"That was not one of the subjects for discussion," Hague said. "That was not raised at the conference and it was not on the agenda for discussion."
He added that Libya was under a U.N.-mandated arms embargo and that the restrictions "in our view apply to the whole of Libya."
But speaking at a press conference following the summit, U.S. Secretary of State Hillary Rodham Clinton contradicted Hague, saying that the U.S. interprets the recent U.N. Security Council resolution on Libya as superseding the embargo -- allowing the U.S. and others to potentially arm the rebels.
But Clinton stressed that no such decision has actually been made.
Hague's comments suggest that the U.N.-backed coalition cobbled together to defend civilians from Qaddafi's onslaught is still hanging back from throwing its entire weight behind the ill-organized rebels, whose exact makeup and motives remain unclear.
But Qatari Prime Minister Sheikh Hamad Bin Jabr al-Thani seemed to leave the door open to arms sales when he suggested that the issue might be revisited if the aerial campaign fell short of its stated goal of protecting Libyan civilians.
"We have to evaluate the airstrike after a while to see if it's effective," he said. "We are not inviting any military ground (troops) ... but we have to evaluate the situation because we cannot let the people suffer for so long, you know, we have to find a way to stop this bloodshed."
Qatar, which has recognized the rebels as Libya's legitimate representatives, also plans to help them sell crude on the international market. Yet while there has been talk of using Qatar to market Libya's oil for days, details have remained thin on the ground.
Libya's production relies on joint ventures with foreign companies, like Italy's Eni SpA, that have evacuated employees from the country, and it's unclear how or when Qatar could help restart the country's now-paralyzed energy industry.
Still even the possibility of renewed oil sales from Libya would affect the markets.

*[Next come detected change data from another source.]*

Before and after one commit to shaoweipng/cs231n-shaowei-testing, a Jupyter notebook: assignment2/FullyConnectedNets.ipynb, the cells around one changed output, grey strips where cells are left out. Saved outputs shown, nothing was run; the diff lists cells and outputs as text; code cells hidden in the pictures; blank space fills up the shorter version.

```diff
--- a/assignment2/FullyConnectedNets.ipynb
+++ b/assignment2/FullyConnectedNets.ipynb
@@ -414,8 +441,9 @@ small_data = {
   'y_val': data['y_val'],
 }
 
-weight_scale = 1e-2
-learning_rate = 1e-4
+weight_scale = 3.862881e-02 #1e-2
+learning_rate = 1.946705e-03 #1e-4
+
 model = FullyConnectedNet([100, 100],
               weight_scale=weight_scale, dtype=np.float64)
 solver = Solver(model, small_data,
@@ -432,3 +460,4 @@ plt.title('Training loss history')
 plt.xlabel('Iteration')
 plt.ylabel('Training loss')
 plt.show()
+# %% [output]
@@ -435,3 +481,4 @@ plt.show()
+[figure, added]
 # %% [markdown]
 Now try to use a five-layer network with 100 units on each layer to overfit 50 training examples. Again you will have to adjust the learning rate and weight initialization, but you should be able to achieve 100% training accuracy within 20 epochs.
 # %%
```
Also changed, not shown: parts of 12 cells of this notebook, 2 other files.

While diplomats repeated their appeals for Qaddafi to leave Libya, there were few signs that the international community planned to apply any additional pressure on the Libyan ruler. Diplomats are considering more sanctions on Qaddafi associates to send a clear message to Qaddafi that he cannot attack civilians with impunity, Hague said.

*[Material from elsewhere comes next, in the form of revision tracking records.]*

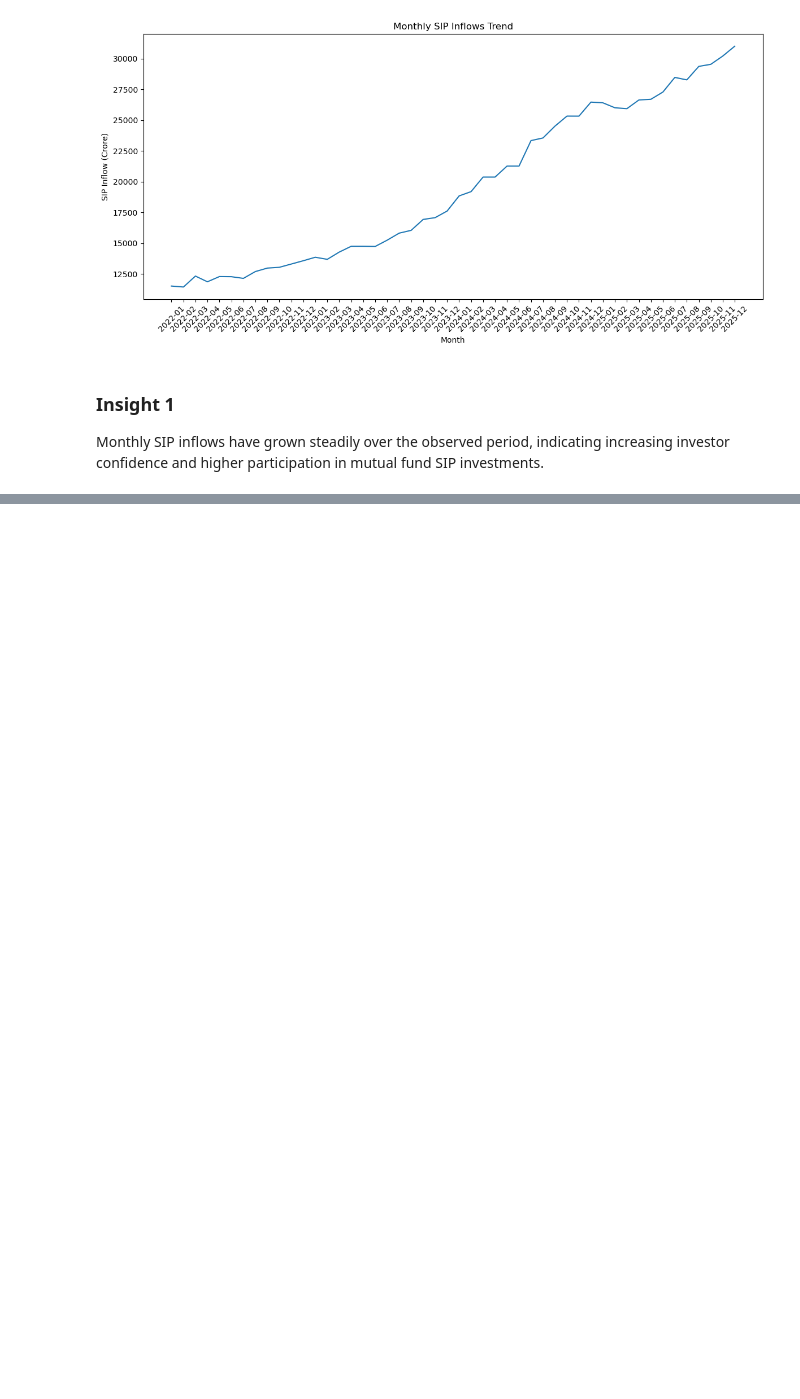
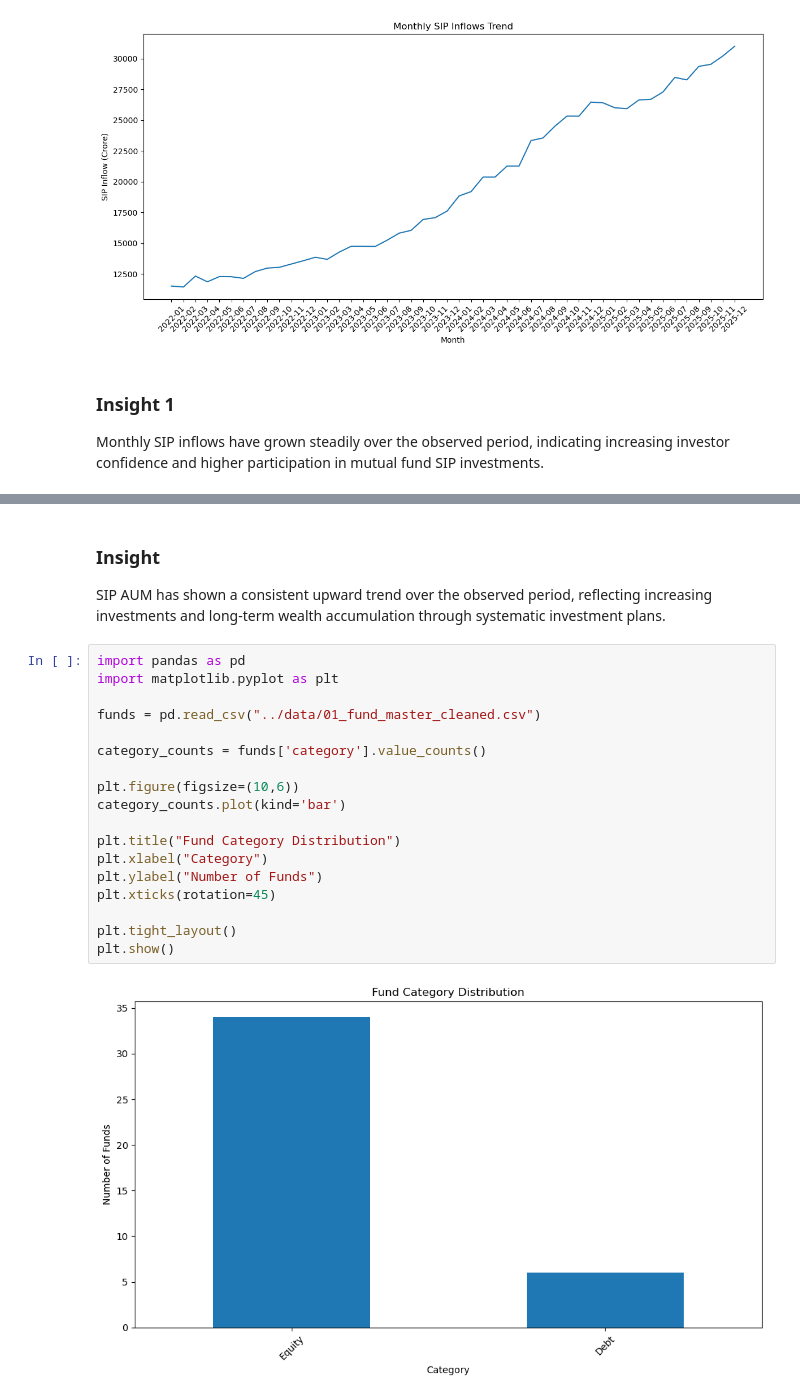
Before and after one commit to yaswathyash3116/fintech-data-analyst-capstone, a Jupyter notebook: notebook/03_EDA.ipynb, the cells around one changed output, grey strips where cells are left out. Saved outputs shown, nothing was run; the diff lists cells and outputs as text; blank space fills up the shorter version.

```diff
--- a/notebook/03_EDA.ipynb
+++ b/notebook/03_EDA.ipynb
@@ -30,0 +102,24 @@ Monthly SIP inflows have grown steadily over the observed period, indicating inc
+# %% [markdown]
+### Insight
+
+SIP AUM has shown a consistent upward trend over the observed period, reflecting increasing investments and long-term wealth accumulation through systematic investment plans.
+# %%
+import pandas as pd
+import matplotlib.pyplot as plt
+
+funds = pd.read_csv("../data/01_fund_master_cleaned.csv")
+
+category_counts = funds['category'].value_counts()
+
+plt.figure(figsize=(10,6))
+category_counts.plot(kind='bar')
+
+plt.title("Fund Category Distribution")
+plt.xlabel("Category")
+plt.ylabel("Number of Funds")
+plt.xticks(rotation=45)
+
+plt.tight_layout()
+plt.show()
+# %% [output]
+[figure, added]
```
Also changed, not shown: parts of 11 cells of this notebook.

He says the possible sanctions will be pursued in the United Nations and regional organizations, but did not elaborate further.
Britain, Germany, the U.S. and Switzerland have already moved to freeze assets belonging to Qaddafi and the Libyan government.
Hague said he believed the Libyan rebels were genuinely committed to democracy, but still sounded a note of caution.
"I'm sure they are sincere," Hague said, "but we can never be complacent about how events like this could turn out."
In his speech opening the conference, Prime Minister David Cameron said Britain had received reports that Qaddafi was pounding Misrata, the main rebel holdout in the west, with attacks from land and sea, and relentlessly targeting civilians.
"The reason for being here is because the Libyan people cannot reach that future on their own," Cameron said. "We are all here in one united purpose, that is to help the Libyan people in their hour of need."
Clinton opened her remarks to the conference invoking a meeting of international leaders in Paris a week ago.
"Since that meeting, we've prevented a potential massacre, established a no-fly zone, stopped an advancing army, added more partners to this coalition, and transferred command of the military effort to NATO," she said. "That's not bad for a week's work."
Clinton said that the coalition military action will continue until Qaddafi fully complies with U.N. Security Council demands by ending all attacks on civilians, pulling back troops and allowing services and humanitarian assistance to reach all the people of Libya.
Still, Clinton said, "We know that long-term progress in Libya will not be accomplished through military means." She told the conference that countries must work together, using political and diplomatic pressure to isolate the Qaddafi regime and ensure that Libya "belongs not to a dictator, but to its people."
But she warned that change would not be easily won.
"Under different governments, under different circumstances, people are expressing the same basic aspirations: A voice in their government, an end to corruption, freedom from violence and fear, the chance to live in dignity and to make the most of their God-given talents," Clinton said. "These goals are not easily achieved. But they are, without question, worth working for together."